* [Task to complete]: Of the entries below, copy only those lines that contain the word "color".

User interface change data
+++++

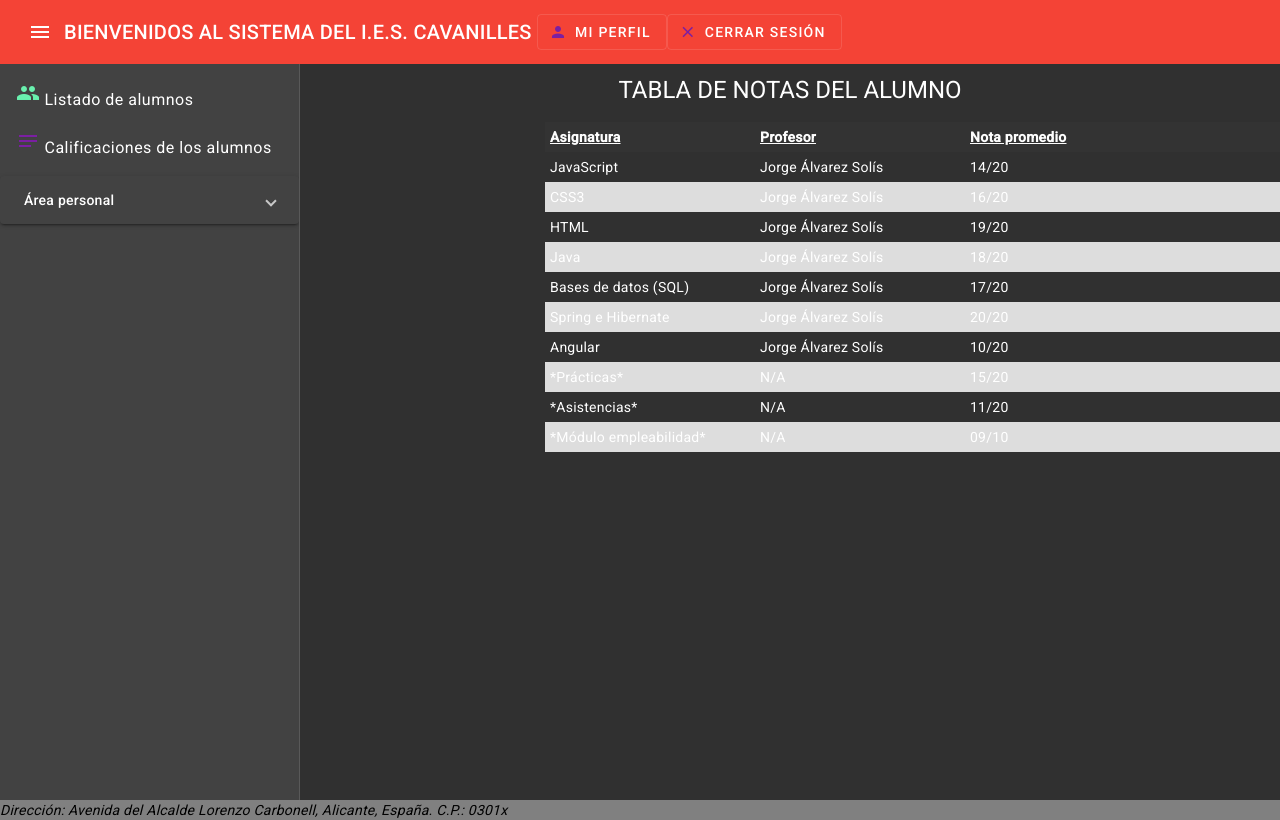
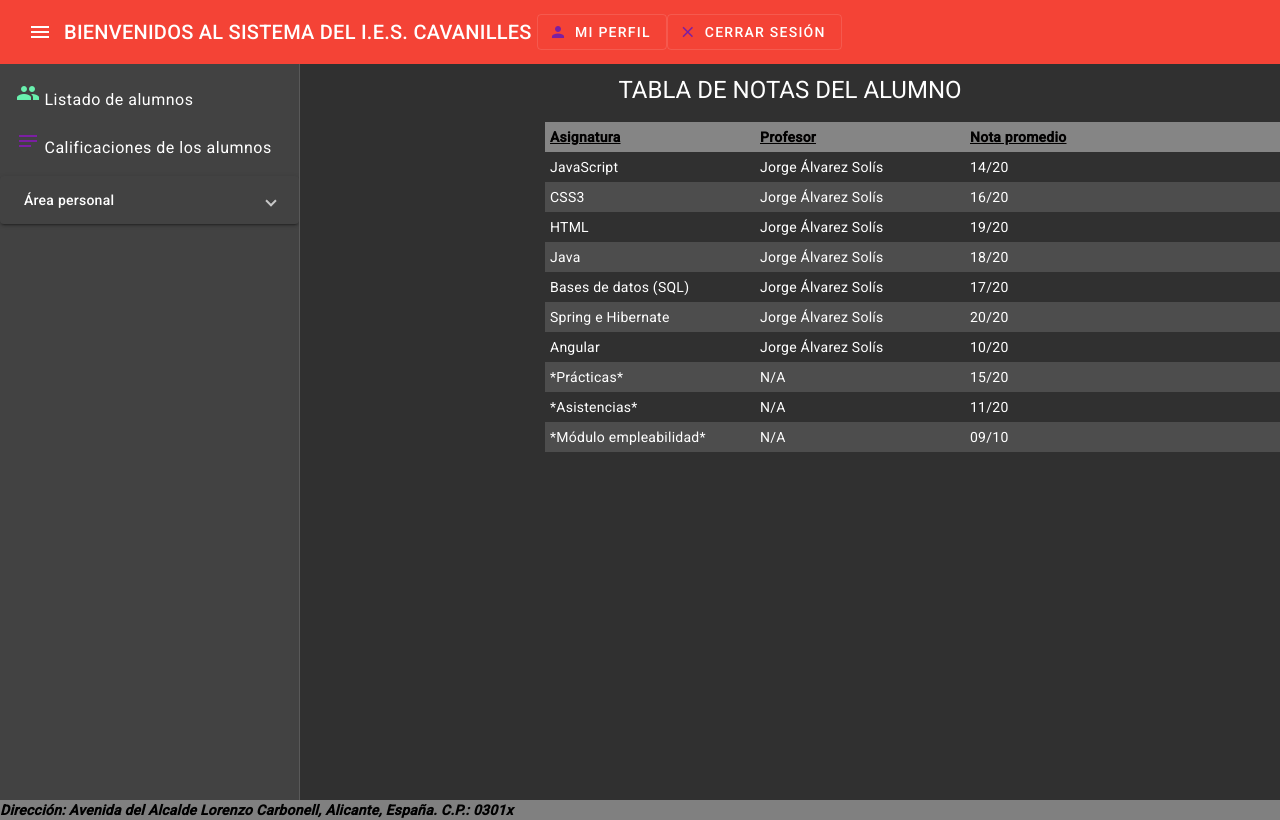
Before and after one commit to MoreiraLuis/practicas-angular, an Angular app: page /back in a window 1280 px wide. Built offline with nearby package versions, Linux system fonts and the light colour scheme.

Commit message:
correcciones menores...

```diff
--- a/src/app/app.component.html
+++ b/src/app/app.component.html
@@ -60,5 +60,5 @@
 </div>
 
 <footer>
-  <address>Dirección: Avenida del Alcalde Lorenzo Carbonell, Alicante, España. C.P.: 0301x</address>
+  <address><strong>Dirección: Avenida del Alcalde Lorenzo Carbonell, Alicante, España. C.P.: 0301x</strong></address>
 </footer>
--- a/src/app/back-notas/back-notas.component.css
+++ b/src/app/back-notas/back-notas.component.css
@@ -24,8 +24,8 @@
     width: 350px;
   }
   .fixed_headers thead {
-    background-color: #333;
-    color: #FDFDFD;
+    background-color: #858585;
+    color: #020101;
   }
   .fixed_headers thead tr {
     display: block;
@@ -38,7 +38,7 @@
     height: 300px;
   }
   .fixed_headers tbody tr:nth-child(even) {
-    background-color: #DDD;
+    background-color: #4d4d4d;
   }
   .old_ie_wrapper {
     height: 300px;
```
Also changed, not shown: 1 other file (tests, documents, lock files or other folders).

+++++

* [Output of the task]:
-    background-color: #333;
-    color: #FDFDFD;
+    background-color: #858585;
+    color: #020101;
-    background-color: #DDD;
+    background-color: #4d4d4d;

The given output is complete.